Bloomberg with the report on a missed payment by Fantasia Holdings.
The news was out overnight so it is not new news, posting as an ICYMI.
Says the Bloomberg report (more at that link above (may be gated) )
- Fantasia didn’t repay a $205.7 million bond that was due Monday, according to a company statement.
- Separately, property management company Country Garden Services Holdings Co. said that a unit of Fantasia didn’t repay a 700 million yuan ($108 million) loan that also came due on Monday and that a default was probable.
- Shenzhen-headquartered Fantasia’s management and board “will assess the potential impact on the financial condition and cash position of the Group” stemming from the skipped bond payment, it said.
1.) Learn to be wrong. Traditional education trains us into thinking that we have to be right to get the grade. With investing and trading, focusing on being right will bring assymetric risk to your methodology and will eventually lead to a blowout at least once. – Steven Place
2.) First, invest in yourself. That is, acquire as much knowledge as possible and analytical skills in a wide variety of disciplines and develop the ability to abstract yourself from the present. Become a mathematician, economist, political scientist, psychologist, sociologist, and futurist. – Gary Evans
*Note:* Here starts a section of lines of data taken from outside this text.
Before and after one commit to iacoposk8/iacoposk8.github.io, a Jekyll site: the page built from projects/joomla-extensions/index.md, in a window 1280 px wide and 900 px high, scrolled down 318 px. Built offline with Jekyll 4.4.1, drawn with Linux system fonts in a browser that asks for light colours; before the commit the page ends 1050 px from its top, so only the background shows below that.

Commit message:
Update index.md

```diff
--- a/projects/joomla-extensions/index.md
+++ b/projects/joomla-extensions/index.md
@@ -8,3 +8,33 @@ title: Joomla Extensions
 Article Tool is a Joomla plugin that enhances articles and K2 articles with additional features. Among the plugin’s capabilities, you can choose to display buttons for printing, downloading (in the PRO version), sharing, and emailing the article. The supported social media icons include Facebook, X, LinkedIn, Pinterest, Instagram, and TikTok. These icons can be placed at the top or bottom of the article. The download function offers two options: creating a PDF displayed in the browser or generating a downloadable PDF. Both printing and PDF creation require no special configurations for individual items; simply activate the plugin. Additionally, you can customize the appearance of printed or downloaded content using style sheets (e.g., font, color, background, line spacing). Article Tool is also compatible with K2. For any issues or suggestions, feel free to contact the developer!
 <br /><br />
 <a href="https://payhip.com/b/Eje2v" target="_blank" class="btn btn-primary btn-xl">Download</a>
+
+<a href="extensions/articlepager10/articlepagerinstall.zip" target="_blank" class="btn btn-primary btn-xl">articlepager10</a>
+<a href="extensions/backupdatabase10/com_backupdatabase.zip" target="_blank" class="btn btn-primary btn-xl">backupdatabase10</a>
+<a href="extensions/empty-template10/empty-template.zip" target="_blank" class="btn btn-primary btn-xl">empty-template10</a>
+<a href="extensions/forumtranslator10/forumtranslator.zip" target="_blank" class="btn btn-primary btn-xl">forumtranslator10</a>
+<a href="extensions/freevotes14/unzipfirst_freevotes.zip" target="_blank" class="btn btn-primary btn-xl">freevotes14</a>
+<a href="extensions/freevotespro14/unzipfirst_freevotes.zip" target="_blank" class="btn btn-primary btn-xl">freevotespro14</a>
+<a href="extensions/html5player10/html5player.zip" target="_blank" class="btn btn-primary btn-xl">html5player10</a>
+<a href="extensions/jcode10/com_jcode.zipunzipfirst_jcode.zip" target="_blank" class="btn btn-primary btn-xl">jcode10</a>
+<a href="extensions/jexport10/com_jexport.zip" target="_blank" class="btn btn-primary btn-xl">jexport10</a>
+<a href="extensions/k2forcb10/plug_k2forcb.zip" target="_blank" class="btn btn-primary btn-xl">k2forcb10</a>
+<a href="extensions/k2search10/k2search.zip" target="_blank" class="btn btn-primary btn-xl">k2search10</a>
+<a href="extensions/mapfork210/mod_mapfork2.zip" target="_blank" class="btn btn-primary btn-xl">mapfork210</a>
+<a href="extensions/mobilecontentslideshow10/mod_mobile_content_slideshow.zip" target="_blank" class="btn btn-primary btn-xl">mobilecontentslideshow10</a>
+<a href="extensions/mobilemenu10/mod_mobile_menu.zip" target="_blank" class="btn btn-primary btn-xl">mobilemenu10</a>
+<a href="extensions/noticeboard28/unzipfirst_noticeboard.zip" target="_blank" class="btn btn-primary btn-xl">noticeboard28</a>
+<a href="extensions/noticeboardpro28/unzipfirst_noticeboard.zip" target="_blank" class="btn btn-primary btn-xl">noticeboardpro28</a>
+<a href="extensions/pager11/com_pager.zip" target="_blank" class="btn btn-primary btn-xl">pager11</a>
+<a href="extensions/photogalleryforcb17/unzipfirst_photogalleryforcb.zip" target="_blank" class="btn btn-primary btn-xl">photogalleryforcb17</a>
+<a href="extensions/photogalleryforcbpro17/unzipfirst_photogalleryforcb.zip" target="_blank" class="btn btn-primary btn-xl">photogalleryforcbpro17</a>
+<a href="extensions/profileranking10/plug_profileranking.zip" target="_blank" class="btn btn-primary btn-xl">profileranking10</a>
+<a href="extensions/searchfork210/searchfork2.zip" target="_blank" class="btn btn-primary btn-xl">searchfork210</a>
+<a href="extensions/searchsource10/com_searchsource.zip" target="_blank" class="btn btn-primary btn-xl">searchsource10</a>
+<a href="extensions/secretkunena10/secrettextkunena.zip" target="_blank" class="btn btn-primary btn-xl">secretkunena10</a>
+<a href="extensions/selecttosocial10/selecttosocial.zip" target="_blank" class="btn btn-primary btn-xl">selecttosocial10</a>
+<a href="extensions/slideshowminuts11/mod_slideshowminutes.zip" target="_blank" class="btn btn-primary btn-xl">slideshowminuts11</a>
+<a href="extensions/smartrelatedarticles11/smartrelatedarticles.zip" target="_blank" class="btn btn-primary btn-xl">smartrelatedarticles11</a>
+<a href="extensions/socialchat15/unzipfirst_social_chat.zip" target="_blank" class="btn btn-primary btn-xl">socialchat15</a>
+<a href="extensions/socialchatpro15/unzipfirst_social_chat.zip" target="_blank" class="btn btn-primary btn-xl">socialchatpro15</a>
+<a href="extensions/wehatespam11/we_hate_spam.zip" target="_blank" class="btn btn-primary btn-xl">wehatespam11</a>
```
3.) You are not a market-timing genius and neither is anyone selling services to you! There is a long-term path to progress, with several good ways to get aboard. Be interested, be watchful, but do not be too confident. – Jeff Miller
4.) First, understand that ultimately you are responsible for the outcome of your investments and that they shouldn’t blame bad markets, bad advisors, or bad luck if they lose money. Secondly, always try to stay as objective and unemotional as you can about what you invest in. And lastly, remember that discipline and risk management is the key. You can lose all the profits from five well managed trades or investments with one poorly managed one.
Paul Tudor Jones is one of the greatest traders that’s ever lived. He has the long term record to prove it.
Here are 10 principles that made him a successful and profitable trader.
Here’s how it works.
If I make an outrageous prediction or label a prediction outrageous and I am wrong, I respond to criticism like this:
“Well, I said it was an outrageous prediction.”
This discounts my responsibility for being wrong to some degree. But if I am right, I will say,
“look how brilliant I am. I made an outrageous prediction and it was dead on.”
Outrageous predictions are used to manage impressions. One defers responsibility if wrong and gloats incessantly if right.
It is a manipulative gambit.
People, who make outrageous predictions know exactly what they are doing. Their potential reward is much bigger than the risk they are taking of being publicly laughed at. Many people have made a career by being right once about a major event that nobody expected (usually a big market correction).
Predicting and speculating have a lot in common, but they are also very different. By definition, predictions are about dealing with factors, you have no control over. When you speculate in the stock market, you also don’t have control over which one of your trades will be profitable and for the most part how profitable it will be. You could improve the odds, but you can’t impact the outcome of each individual trade. When you speculate, you put your own money at risk. You could be right for the wrong reasons and make money (lucky). You could also be wrong despite having an edge and still lose money (no approach has 100% success rate). Since you have very little control on some of the variables that impact your results, it doesn’t really make sense to speculate about only one outcome, because in this case you are getting prepared for only one outcome. The solution – You develop several different scenarios and you prepare for each of them.
A) You could be wrong
- where is your stop loss?
- How much of your capital are you going to risk?
B) You could be right (more…)
Nice way to show how the investor sentiment cycle lags behind the business cycle, yet manages to follow it . . .
1) Preparation to start the day and week: Having a clearly formulated strategy to guide trading decisions;
2) Keeping score: Using a trading journal to structure learning, document progress, and sustain positive motivation;
3) Managing risk and maximizing opportunity: Trading with more risk/size when trading well and clearly seeing opportunity and pulling back risk when drawing down, trading poorly, and perceiving little opportunity;
4) Taking breaks: Stepping back from markets periodically to gain fresh perspective, reformulate views, and tweak strategies;
5) Treating trading as a business: Limiting overhead, having a clearly defined plan to move toward profitability, focusing on distinctive areas of strengths and opportunity.
So much of what makes traders great is what they do between market sessions, how they do it, and how much of it they do.